**What you have to do:** For the data below, report the number of lines that contain the string "import" and nothing else.

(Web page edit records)
::::::::::
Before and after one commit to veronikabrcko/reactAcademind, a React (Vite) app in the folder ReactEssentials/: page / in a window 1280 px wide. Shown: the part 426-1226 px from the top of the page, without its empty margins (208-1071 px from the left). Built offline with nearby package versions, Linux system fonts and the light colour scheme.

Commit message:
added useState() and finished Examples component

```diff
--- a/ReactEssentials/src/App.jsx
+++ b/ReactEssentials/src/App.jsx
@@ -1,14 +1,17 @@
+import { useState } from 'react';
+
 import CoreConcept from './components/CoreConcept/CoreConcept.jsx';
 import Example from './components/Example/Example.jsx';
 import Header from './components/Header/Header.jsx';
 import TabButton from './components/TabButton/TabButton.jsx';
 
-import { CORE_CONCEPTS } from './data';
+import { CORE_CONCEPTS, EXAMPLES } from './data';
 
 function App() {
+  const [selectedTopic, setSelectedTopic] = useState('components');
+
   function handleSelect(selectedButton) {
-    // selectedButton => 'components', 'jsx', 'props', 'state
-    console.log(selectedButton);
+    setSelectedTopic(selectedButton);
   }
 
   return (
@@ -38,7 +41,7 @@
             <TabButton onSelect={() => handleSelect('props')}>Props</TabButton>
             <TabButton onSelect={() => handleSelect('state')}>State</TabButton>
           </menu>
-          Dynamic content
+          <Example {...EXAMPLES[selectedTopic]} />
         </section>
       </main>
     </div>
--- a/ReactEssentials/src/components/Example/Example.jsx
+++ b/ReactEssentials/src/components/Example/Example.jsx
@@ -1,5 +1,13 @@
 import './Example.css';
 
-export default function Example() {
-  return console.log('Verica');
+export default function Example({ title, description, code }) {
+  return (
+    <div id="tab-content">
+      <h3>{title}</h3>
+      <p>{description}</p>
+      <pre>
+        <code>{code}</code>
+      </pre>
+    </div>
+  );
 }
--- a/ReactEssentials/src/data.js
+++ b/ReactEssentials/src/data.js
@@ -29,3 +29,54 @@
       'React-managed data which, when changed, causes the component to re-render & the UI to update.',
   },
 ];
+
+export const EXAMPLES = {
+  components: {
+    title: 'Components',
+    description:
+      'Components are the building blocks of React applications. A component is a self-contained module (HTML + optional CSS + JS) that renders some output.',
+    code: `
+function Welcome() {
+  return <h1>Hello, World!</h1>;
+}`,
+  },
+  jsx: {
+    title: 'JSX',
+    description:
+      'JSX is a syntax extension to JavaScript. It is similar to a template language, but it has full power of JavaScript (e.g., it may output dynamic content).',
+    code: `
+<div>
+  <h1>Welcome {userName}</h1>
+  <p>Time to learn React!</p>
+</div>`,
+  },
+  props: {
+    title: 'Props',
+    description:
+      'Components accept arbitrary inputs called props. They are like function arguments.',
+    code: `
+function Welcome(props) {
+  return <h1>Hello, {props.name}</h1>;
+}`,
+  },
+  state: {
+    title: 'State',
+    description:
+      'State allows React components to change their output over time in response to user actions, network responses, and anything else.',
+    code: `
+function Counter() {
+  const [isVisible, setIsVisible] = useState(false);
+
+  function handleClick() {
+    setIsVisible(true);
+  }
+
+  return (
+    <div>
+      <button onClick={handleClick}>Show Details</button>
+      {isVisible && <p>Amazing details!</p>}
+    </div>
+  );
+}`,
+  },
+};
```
::::::::::
**Result:** 8